» AIM OF THE EXERCISE
Each line with the word "вопросы" must appear in the answer, copied from the records.
━━ THE RECORDS ━━
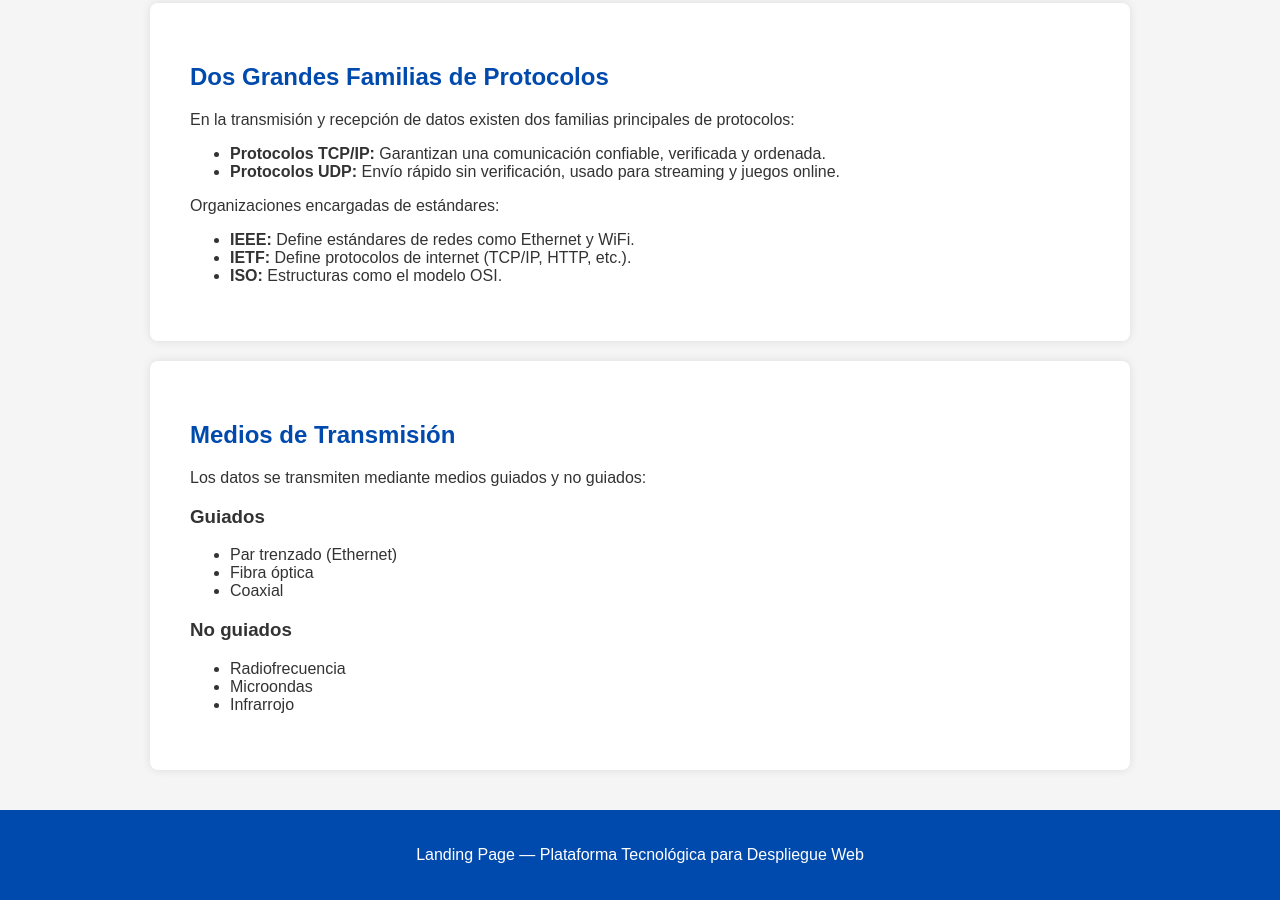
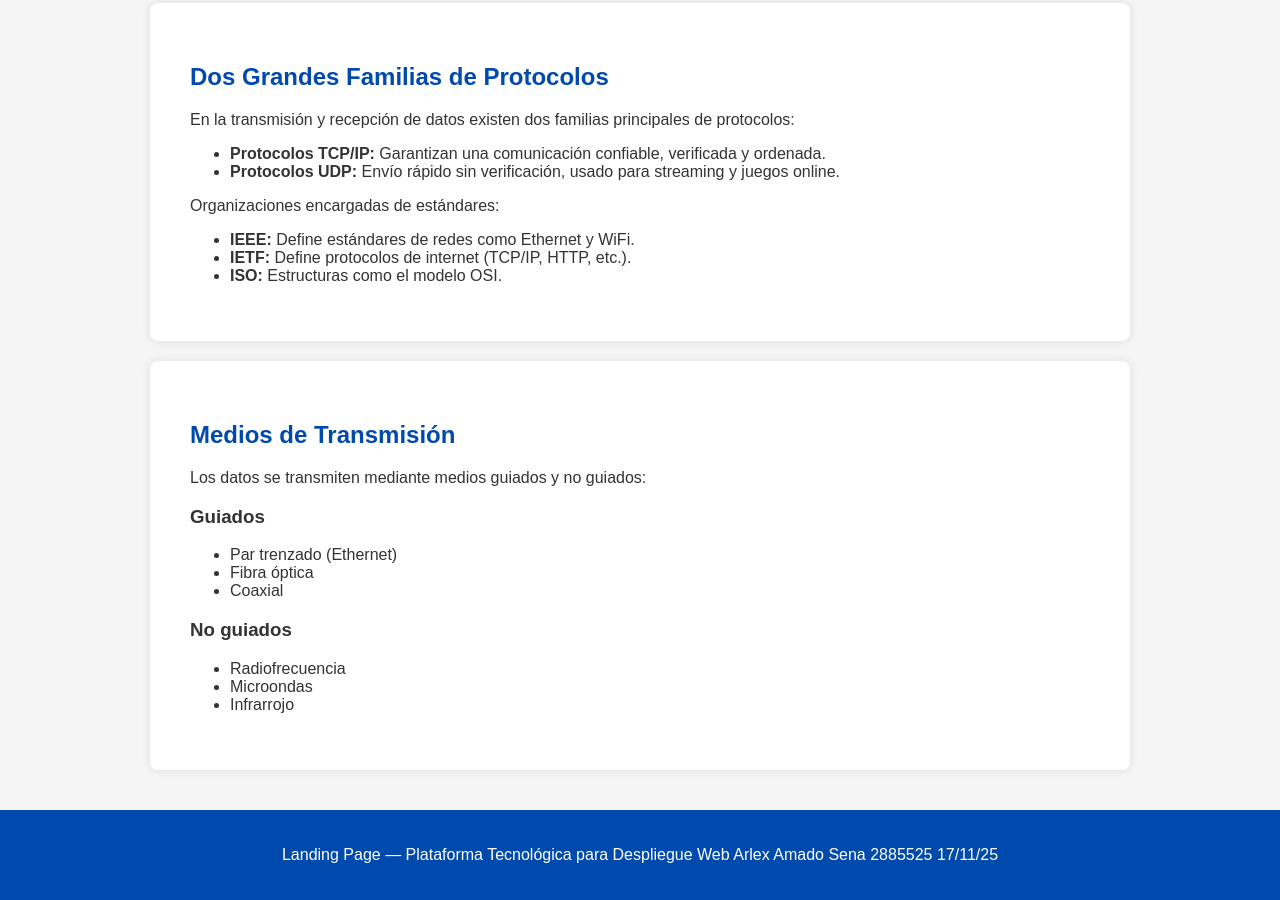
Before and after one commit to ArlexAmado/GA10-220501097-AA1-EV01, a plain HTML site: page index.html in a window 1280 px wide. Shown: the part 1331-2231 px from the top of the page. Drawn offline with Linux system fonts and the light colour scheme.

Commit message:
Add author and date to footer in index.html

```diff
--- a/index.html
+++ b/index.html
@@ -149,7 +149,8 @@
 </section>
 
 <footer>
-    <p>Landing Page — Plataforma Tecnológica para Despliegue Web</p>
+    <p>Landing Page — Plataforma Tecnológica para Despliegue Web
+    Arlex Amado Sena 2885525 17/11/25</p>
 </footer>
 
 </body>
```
━━━
━━ THE RECORDS ━━
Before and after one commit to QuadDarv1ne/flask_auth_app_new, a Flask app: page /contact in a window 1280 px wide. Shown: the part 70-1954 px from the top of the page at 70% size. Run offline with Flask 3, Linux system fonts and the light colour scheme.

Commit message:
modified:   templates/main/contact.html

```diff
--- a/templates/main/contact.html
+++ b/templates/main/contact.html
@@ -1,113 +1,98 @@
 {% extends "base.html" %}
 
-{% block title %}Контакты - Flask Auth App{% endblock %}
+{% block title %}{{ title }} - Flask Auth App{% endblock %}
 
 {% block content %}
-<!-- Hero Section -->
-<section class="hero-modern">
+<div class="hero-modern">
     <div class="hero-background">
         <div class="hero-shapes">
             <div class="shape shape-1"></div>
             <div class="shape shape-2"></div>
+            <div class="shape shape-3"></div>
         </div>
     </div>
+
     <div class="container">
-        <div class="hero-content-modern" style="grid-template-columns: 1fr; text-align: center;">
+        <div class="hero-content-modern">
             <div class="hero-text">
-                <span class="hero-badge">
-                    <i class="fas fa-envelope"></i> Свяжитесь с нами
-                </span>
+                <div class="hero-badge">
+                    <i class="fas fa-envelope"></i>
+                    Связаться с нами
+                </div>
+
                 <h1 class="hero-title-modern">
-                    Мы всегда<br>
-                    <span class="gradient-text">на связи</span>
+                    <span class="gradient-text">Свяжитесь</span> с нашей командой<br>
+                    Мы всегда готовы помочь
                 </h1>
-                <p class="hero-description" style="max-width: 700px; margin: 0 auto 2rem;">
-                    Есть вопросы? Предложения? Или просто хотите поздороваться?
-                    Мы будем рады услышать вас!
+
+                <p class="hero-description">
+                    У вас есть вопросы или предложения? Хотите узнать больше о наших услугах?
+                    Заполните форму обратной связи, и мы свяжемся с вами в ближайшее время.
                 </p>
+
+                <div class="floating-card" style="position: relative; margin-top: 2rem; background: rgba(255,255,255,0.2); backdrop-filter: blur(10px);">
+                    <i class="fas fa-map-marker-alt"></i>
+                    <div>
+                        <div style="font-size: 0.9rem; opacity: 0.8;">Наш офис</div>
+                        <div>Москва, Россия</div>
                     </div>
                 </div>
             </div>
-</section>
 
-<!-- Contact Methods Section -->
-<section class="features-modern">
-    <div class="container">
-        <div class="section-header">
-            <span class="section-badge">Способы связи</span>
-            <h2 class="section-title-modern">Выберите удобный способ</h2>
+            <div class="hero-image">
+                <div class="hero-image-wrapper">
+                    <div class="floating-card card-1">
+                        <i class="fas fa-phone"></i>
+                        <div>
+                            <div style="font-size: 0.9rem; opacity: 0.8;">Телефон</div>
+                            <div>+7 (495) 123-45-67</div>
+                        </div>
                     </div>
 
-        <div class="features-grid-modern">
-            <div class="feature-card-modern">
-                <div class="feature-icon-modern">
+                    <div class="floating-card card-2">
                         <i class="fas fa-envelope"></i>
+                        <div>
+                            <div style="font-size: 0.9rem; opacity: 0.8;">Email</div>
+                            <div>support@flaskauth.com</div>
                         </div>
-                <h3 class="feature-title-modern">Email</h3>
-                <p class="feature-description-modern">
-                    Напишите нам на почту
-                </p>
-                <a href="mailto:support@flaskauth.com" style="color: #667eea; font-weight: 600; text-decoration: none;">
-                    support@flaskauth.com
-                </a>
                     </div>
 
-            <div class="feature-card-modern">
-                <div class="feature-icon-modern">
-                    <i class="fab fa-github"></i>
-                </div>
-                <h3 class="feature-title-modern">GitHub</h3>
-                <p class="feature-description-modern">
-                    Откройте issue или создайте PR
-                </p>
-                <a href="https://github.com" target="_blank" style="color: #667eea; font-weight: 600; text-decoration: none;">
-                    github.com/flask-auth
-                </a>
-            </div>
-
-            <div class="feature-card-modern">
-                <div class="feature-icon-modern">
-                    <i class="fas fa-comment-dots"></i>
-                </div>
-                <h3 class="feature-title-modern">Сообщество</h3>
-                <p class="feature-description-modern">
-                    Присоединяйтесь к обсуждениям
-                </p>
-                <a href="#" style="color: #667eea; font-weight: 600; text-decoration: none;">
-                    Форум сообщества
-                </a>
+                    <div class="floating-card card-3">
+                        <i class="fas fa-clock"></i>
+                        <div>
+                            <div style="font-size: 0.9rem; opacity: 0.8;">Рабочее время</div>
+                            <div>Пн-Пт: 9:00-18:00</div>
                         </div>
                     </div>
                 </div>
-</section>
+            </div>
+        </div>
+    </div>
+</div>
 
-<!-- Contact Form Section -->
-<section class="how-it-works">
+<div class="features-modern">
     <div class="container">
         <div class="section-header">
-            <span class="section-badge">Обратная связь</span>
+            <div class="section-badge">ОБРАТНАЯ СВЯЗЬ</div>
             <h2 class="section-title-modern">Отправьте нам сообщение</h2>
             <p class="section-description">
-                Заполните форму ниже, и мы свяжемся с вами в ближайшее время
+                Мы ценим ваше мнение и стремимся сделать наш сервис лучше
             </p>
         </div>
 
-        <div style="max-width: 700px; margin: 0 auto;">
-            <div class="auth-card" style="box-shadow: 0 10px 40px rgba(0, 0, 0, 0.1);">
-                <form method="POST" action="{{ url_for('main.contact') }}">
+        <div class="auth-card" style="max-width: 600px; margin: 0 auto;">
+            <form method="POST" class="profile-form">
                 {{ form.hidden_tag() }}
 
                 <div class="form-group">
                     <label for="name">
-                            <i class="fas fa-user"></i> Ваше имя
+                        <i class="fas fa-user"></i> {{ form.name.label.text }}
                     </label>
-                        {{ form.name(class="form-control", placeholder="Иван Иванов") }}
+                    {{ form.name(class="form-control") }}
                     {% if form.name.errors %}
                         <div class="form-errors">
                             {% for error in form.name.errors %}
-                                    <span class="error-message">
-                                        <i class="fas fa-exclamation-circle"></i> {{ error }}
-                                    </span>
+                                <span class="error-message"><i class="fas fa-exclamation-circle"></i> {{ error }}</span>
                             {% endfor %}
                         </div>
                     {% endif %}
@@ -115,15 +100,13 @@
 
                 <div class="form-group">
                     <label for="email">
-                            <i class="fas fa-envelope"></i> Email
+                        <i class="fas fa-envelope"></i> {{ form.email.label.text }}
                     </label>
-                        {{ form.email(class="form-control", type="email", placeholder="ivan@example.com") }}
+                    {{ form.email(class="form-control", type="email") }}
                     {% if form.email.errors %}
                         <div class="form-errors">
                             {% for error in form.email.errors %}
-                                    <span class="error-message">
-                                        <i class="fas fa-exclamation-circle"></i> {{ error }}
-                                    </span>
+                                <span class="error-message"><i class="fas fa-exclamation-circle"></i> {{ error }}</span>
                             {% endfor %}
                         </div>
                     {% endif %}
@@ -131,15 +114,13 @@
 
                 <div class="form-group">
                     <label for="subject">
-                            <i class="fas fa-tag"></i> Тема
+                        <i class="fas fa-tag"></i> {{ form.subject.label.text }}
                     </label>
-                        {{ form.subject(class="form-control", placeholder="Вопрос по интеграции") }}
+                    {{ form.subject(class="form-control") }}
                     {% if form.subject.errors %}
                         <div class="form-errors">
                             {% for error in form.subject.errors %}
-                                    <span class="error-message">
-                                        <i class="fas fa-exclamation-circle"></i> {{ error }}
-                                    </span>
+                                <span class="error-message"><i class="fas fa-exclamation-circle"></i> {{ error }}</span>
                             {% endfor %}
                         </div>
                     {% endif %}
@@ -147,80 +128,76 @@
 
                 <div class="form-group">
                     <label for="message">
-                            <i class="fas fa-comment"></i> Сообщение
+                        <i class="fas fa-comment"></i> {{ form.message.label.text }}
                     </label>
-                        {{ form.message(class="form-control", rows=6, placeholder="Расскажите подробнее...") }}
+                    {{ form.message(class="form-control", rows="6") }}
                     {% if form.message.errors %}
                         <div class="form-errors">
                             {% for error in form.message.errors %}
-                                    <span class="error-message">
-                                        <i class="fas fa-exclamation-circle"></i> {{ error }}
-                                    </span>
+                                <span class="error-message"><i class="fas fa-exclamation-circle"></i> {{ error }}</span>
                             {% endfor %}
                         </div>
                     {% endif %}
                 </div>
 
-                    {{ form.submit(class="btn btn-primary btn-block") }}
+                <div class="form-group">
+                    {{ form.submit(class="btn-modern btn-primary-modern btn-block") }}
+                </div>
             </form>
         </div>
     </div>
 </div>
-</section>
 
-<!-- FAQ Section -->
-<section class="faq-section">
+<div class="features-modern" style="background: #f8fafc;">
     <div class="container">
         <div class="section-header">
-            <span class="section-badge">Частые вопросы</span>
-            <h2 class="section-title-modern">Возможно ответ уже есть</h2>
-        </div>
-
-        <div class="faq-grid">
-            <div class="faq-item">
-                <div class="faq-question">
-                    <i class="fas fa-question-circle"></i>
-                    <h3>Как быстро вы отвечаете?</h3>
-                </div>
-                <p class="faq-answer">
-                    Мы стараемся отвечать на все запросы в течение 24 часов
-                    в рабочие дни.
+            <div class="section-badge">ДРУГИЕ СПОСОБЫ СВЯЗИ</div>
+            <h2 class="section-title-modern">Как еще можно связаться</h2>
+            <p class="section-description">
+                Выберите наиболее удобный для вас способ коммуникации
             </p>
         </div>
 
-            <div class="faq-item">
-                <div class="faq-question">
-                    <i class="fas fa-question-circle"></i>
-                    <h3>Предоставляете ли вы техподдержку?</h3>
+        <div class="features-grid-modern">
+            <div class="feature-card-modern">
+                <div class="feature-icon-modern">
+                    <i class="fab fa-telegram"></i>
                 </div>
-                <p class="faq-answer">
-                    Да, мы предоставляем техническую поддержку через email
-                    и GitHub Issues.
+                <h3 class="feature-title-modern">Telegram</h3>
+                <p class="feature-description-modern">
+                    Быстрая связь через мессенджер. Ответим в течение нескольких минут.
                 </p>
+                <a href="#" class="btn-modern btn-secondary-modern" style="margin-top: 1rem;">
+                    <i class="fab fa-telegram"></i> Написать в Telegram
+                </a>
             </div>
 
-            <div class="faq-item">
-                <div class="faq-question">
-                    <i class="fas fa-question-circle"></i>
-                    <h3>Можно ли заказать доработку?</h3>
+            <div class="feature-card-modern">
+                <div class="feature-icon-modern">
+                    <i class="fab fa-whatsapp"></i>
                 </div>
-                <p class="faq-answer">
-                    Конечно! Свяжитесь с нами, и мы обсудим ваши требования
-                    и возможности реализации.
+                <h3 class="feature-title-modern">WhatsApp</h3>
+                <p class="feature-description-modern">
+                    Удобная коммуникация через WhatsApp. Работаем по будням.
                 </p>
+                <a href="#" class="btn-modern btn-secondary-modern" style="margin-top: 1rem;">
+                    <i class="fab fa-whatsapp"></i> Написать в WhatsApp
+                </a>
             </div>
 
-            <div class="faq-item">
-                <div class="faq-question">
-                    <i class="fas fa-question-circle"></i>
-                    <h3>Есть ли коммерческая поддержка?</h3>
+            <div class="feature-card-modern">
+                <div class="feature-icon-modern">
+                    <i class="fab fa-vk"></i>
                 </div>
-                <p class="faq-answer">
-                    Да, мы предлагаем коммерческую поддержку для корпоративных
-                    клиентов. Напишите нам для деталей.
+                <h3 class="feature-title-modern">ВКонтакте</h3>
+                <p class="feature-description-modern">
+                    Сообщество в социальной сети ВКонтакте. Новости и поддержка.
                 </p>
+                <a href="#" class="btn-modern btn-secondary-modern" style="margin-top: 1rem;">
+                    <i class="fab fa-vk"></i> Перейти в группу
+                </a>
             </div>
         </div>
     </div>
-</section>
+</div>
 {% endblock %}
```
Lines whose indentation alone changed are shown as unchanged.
━━━
» ANSWER BOX
-                    Есть вопросы? Предложения? Или просто хотите поздороваться?
+                    У вас есть вопросы или предложения? Хотите узнать больше о наших услугах?
-            <span class="section-badge">Частые вопросы</span>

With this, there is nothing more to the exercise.